Information opens up new worlds. It helps us make new connections. And it certainly sparks ideas. But too much information also eats up our attention.
In 1971, social scientist Herbert Simon noted: “What information consumes is rather obvious: It consumes the attention of its recipients. Hence a wealth of information creates a poverty of attention.”
And that’s the opposite of what you want when you’re trying to give your ideas life. The ability to pay attention is a vital asset in helping us produce meaningful work. It gives us a competitive edge in today’s distraction-driven world.
In Manage Your Day-To-Day: Build Your Routine, Find Your Focus & Sharpen Your Creative Mind, edited by Jocelyn K. Glei, a group of authors and thought leaders share their strategies for creating amid a busy, buzzing world. Below are several tips from this valuable book.
Focus Block Method
This tip comes from Cal Newport, a professor at Georgetown University and author of So Good They Can’t Ignore You. He suggests creating focus blocks, or pre-scheduled appointments to focus on your meaningful projects.
In other words, on most days, you block off a substantial amount of time on your calendar to perform creative projects, uninterrupted. Think of focus blocks as a work meeting. It’s non-negotiable time.
So, as Newport writes, if someone tries to make an appointment with you during your focus block, you can say you’re already booked. If someone says you’re not responding to email fast enough, he says, you have a good excuse: “I was booked all morning and am just seeing this now.”
At first working for long periods of time can be tough. Newport suggests starting with small blocks of focused time, such as an hour. Then add 15 minutes to each block every two weeks. During that time, focus solely on your work – no social media or email or other distractions.

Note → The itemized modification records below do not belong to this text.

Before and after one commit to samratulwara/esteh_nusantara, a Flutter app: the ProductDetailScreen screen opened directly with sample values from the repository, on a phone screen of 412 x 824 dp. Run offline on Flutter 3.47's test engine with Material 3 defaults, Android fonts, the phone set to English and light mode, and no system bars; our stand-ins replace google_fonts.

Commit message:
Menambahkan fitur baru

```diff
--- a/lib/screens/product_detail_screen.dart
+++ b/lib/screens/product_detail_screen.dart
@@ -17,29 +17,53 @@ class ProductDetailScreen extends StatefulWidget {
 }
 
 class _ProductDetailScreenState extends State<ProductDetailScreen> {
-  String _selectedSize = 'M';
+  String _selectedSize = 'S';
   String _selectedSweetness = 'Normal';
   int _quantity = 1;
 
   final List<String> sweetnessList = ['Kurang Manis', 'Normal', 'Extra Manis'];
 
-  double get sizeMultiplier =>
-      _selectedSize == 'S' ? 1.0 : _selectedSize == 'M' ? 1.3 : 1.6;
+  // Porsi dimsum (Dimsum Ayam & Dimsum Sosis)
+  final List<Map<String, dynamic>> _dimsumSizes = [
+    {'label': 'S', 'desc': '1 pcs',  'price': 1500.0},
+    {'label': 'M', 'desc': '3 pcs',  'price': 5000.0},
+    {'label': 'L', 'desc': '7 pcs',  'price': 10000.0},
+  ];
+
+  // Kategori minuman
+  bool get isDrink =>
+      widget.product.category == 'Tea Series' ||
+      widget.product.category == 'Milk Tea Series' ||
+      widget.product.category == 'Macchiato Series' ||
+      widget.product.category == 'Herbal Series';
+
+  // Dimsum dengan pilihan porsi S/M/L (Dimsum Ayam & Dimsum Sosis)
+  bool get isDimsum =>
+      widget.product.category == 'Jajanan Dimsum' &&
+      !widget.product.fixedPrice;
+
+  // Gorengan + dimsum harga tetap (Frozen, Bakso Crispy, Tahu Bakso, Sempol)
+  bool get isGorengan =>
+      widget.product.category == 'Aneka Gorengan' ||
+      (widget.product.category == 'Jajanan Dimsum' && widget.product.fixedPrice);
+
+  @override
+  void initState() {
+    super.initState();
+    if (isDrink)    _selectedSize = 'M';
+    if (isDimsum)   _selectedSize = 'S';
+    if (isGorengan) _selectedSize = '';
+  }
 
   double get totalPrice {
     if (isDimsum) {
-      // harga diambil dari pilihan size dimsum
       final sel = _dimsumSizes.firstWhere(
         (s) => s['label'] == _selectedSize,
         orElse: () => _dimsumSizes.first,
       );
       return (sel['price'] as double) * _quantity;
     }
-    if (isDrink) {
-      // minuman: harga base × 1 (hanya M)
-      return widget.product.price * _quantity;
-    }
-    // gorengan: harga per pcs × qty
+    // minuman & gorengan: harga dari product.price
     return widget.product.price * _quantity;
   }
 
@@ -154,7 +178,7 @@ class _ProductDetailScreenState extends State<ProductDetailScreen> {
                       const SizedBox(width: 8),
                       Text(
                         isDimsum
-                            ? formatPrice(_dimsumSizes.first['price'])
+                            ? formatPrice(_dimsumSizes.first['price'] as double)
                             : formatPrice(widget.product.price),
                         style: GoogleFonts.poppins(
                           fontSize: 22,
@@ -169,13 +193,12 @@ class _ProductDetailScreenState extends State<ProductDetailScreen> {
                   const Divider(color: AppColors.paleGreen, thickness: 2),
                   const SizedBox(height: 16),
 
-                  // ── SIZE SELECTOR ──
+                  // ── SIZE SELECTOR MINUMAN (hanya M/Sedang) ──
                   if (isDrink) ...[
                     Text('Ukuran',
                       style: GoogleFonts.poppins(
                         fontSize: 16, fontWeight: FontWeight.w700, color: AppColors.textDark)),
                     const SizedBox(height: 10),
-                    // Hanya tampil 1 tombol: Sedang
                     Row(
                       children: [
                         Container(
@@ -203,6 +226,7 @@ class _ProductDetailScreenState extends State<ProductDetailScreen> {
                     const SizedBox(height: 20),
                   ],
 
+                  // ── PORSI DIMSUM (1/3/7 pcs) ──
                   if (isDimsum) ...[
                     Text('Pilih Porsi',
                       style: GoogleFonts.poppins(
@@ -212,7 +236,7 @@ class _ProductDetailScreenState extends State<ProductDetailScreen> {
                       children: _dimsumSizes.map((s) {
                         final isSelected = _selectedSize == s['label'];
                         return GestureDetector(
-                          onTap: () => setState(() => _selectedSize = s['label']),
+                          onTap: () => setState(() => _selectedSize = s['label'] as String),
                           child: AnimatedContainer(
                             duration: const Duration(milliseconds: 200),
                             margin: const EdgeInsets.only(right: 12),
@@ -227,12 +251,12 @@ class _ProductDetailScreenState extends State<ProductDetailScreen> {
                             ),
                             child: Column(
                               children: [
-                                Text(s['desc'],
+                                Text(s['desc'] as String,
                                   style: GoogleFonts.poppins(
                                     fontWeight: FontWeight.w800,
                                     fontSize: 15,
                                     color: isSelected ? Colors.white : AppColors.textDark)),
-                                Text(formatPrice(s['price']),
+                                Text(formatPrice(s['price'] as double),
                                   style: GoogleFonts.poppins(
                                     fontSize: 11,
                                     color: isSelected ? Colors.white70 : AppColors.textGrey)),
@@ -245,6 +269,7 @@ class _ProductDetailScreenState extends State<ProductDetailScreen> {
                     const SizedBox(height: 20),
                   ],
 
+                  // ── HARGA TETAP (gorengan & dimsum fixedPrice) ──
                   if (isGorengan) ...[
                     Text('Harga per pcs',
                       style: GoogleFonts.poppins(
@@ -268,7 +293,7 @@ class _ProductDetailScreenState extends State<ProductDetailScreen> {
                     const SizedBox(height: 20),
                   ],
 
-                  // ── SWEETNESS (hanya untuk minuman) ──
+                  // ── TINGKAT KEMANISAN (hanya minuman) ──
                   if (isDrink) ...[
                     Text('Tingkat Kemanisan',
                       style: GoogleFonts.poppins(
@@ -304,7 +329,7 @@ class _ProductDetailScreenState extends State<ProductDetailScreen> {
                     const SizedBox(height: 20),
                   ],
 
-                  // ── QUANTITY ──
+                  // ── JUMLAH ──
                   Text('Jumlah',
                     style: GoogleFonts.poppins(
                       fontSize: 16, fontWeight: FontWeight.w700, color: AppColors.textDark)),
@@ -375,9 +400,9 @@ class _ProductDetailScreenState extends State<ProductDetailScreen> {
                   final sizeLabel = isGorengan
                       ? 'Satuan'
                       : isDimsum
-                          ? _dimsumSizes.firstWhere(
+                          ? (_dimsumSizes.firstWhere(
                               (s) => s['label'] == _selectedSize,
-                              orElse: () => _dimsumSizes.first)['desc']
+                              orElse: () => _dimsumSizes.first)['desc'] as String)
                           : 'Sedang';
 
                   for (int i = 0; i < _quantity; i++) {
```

If you think online distractions will tempt you, work with pen and paper, Newport says. And try a change in scenery, such as a different room in your home or the library. (Laura Vanderkam thinks of her daily trips to the library as a mini-writing retreat.)
E.B. White has said, “Creation is in part merely the business of forgoing the great and small distractions.” Fortunately, you don’t have to eliminate all distractions. You can combat bad distractions with good ones, according to Erin Rooney Doland, editor-in-chief of the blog Unclutterer.com and author of the book Unclutter Your Life in One Week.
Positive distractions can include setting a timer for a task, or giving yourself an unrelated reward for an accomplishment, she writes. For instance, after finishing a project, you might get something to eat or drink from the break room.
A Break For Your Brain
In their research at the University of California, Drs. Kimberly Elsbach and Andrew Hargadon found individuals’ creativity was enhanced when they switched between mindful and mindless activities. That’s because switching gives your brain a break.
According to Doland, “Shifting from mindful to mindless work gives the brain time to process complex problems in a relaxed state and also restores the energy necessary for the next round of mindful work.”
The researchers identified mindless tasks as activities such as making photocopies, cleaning equipment and unpacking supplies. Mindful tasks, writes Doland, are the “core tasks of problem-solving and invention that relate to one’s job or creative pursuits.”
Inspiration doesn’t just strike. We have to work at it. Ideas might pop into our heads. But we have to work at implementing them. (As Scott Belsky, author and founder of Behance.net, writes, “My mantra has always been, ‘It’s not about ideas, it’s about making ideas happen.'”)
So it helps to have strategies on hand to deal with the distractions and noise. This way, you can focus on what’s really important: executing your ideas.